Date: August 14, 1859
Back in Sumer on August 14, 1859, Ingalls wrote regarding the convention's recently completed work and the prospects for the Wyandotte Constitution, now "before the people." The Democrats were "taking strong ground against it" because of the state boundaries set by the delegates (excluded "Southern Nebraska & Pike's Peak"), there was to be no exclusion of "free negroes" from Kansas, and of the "apportionment," which gave the Republicans, and thus their proposed constitution, a big advantage. "The democracy are furious about it [the apportionment] of course and some temporizing Republicans are inclined to smooth the matter over by explanations and euphimisms. I adopt a different ground . . . ." Ingalls argued that he "was not aware of any extreme favors or kindnesses extended to the people of Kansas in the last four years by the democratic party which warranted any very delicate considerations form the party in power today."
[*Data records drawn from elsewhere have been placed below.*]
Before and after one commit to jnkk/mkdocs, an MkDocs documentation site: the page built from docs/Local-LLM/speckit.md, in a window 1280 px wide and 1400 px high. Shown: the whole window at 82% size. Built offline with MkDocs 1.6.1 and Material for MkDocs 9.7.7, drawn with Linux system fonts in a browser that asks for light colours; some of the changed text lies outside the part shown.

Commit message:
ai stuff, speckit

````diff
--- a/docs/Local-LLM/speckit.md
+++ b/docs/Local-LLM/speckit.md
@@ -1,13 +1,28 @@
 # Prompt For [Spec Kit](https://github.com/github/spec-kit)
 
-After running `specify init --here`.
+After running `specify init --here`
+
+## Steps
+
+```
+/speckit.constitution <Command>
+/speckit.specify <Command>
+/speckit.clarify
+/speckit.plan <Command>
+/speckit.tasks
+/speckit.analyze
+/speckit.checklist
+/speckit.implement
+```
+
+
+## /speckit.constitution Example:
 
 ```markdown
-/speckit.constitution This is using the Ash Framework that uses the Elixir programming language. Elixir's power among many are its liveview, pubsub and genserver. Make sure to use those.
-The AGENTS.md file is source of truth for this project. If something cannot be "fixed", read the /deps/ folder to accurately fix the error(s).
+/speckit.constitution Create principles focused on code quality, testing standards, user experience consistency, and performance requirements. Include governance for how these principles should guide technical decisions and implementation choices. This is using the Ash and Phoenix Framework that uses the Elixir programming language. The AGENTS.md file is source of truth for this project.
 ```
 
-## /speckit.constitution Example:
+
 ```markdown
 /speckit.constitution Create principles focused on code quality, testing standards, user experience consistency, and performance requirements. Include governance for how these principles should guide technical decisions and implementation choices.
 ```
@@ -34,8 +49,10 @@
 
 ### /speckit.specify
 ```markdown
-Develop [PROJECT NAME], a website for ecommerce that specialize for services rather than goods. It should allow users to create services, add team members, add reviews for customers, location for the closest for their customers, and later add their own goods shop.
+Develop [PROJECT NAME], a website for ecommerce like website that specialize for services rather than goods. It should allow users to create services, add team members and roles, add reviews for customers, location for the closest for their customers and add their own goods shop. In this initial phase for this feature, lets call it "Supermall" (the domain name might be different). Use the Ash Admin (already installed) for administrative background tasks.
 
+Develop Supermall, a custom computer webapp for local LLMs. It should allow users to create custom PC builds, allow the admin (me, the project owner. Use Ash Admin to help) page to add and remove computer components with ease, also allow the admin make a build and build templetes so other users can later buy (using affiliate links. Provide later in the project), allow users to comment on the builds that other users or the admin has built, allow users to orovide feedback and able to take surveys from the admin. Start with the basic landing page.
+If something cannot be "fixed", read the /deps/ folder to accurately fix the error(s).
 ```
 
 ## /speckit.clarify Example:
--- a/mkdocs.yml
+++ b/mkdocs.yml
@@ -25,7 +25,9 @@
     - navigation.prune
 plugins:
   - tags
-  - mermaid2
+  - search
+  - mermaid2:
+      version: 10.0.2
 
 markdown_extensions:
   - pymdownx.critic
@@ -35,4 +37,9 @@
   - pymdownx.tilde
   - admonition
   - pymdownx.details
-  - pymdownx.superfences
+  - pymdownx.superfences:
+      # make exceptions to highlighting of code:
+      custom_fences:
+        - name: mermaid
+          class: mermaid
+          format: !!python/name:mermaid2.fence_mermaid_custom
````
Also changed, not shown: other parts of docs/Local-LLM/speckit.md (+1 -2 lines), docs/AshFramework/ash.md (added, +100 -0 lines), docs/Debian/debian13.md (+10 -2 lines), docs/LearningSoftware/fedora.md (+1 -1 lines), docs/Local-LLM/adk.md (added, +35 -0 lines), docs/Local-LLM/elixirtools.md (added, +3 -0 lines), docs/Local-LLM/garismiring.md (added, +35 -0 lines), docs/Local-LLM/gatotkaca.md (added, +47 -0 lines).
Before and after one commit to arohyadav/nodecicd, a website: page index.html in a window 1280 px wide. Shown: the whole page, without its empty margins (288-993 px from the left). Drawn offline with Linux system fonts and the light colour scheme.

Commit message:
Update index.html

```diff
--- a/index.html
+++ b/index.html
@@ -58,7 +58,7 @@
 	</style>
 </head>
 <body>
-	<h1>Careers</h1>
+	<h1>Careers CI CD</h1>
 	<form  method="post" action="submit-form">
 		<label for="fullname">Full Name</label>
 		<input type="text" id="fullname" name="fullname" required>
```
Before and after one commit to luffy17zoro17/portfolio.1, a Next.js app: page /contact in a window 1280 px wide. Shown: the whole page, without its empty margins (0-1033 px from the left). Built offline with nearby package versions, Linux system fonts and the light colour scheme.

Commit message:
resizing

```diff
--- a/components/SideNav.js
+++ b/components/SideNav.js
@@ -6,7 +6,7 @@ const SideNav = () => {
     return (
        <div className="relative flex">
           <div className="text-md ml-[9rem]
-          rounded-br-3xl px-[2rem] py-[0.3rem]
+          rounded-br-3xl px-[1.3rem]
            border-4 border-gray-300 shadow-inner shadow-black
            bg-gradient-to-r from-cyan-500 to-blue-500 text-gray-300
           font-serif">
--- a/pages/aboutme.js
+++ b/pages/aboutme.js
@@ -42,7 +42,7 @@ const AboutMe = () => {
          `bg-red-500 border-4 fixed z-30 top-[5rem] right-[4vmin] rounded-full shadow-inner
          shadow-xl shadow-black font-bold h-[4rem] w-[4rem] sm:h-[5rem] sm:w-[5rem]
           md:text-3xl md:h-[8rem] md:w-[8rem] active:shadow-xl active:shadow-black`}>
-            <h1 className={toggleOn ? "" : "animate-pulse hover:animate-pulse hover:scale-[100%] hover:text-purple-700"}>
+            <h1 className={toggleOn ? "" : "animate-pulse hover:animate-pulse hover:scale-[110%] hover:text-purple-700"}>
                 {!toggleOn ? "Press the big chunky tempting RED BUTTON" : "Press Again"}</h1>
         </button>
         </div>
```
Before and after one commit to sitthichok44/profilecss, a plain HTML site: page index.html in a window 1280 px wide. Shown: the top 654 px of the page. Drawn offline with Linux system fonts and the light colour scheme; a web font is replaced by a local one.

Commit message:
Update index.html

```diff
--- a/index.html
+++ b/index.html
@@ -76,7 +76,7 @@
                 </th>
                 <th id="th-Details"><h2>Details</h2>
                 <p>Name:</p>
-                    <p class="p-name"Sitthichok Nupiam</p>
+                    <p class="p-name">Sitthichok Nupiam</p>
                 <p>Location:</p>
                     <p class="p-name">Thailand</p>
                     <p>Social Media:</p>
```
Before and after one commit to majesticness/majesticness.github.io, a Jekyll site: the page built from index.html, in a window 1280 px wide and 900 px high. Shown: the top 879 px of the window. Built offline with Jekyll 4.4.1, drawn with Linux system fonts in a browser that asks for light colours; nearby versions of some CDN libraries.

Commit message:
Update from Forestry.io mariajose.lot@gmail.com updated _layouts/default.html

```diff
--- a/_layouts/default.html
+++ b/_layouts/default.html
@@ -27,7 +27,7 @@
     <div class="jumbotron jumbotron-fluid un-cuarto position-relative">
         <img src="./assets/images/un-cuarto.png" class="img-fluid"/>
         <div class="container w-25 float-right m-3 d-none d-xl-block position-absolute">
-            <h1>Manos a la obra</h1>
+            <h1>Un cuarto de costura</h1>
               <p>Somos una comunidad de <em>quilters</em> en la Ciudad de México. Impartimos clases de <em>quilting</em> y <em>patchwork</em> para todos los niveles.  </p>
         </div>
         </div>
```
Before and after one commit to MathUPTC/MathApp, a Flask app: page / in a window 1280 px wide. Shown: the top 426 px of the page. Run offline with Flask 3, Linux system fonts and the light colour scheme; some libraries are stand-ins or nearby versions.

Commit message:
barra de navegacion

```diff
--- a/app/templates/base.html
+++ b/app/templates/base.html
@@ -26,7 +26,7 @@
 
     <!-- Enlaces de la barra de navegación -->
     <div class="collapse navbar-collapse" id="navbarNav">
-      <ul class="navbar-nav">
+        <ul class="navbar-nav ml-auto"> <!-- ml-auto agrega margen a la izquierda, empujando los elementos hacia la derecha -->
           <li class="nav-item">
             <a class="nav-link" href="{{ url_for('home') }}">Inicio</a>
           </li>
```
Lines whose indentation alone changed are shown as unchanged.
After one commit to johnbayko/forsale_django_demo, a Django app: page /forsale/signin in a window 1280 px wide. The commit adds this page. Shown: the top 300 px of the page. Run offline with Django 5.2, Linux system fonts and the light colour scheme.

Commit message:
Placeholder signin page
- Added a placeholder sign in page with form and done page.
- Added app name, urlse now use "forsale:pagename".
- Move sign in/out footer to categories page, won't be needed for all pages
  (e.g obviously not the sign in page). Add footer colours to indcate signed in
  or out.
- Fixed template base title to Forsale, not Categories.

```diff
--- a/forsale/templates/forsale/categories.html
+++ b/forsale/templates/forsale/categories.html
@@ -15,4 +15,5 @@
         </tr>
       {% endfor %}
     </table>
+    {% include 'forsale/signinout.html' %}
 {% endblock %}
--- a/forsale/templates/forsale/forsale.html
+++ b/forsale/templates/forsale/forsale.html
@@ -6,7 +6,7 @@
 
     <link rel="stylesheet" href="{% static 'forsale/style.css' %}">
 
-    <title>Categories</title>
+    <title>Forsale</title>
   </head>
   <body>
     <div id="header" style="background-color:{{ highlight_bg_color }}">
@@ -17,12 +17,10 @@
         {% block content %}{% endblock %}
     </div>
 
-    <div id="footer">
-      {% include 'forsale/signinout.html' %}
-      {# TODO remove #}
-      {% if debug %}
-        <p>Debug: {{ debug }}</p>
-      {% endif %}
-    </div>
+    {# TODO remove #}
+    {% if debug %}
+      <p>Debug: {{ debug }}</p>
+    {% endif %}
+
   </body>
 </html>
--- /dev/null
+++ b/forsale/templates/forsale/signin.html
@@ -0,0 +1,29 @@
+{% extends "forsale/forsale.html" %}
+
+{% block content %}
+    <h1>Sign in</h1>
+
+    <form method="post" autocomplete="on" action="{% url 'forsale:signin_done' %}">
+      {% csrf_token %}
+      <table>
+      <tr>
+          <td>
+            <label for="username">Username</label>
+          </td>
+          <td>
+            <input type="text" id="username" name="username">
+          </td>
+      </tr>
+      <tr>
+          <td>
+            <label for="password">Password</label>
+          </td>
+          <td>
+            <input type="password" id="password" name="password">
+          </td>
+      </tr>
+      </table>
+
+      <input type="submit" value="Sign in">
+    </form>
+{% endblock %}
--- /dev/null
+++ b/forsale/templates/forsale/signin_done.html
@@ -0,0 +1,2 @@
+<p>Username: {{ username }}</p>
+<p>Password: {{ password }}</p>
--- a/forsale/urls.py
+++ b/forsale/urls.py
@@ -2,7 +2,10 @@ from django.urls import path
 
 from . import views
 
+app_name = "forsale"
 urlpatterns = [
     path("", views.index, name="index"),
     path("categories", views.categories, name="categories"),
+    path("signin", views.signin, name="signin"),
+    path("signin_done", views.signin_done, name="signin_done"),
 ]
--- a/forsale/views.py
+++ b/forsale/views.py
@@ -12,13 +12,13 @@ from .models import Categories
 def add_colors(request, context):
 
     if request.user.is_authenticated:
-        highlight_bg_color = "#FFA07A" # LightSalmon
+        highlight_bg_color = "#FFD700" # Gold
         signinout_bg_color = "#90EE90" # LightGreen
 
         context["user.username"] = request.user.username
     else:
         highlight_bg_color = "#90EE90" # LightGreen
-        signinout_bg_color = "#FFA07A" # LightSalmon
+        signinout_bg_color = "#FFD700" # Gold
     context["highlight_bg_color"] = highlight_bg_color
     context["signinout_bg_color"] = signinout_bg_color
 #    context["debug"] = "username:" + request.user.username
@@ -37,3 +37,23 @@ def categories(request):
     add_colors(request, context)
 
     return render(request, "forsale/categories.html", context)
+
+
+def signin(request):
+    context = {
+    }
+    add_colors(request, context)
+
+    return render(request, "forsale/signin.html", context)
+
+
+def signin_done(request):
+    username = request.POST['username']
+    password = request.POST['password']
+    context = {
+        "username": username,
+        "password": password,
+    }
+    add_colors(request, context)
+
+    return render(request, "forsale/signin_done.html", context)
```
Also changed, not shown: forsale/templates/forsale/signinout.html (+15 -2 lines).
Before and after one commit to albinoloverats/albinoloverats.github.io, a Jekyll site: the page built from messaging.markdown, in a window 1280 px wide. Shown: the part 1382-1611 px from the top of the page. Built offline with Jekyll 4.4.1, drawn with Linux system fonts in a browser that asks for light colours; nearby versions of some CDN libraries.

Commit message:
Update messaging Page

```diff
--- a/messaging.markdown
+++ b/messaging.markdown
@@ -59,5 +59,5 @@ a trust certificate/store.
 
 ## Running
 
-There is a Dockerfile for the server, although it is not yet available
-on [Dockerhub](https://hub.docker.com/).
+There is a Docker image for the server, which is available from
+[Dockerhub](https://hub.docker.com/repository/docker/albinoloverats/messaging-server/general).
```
Keywords: Apportionment; Boundaries; Buchanan administration; Democratic Party (U.S.); Election, Wyandotte Constitution ratification, October 1859; Exclusion, African Americans; Ingalls, John James, 1833-1900; Land speculation; Leavenworth, Kansas Territory; Nebraska Territory; Pikes Peak, Kansas Territory; Republican Party (U.S.: 1854- ); Wyandotte Constitution; Wyandotte Constitutional Convention, July 1859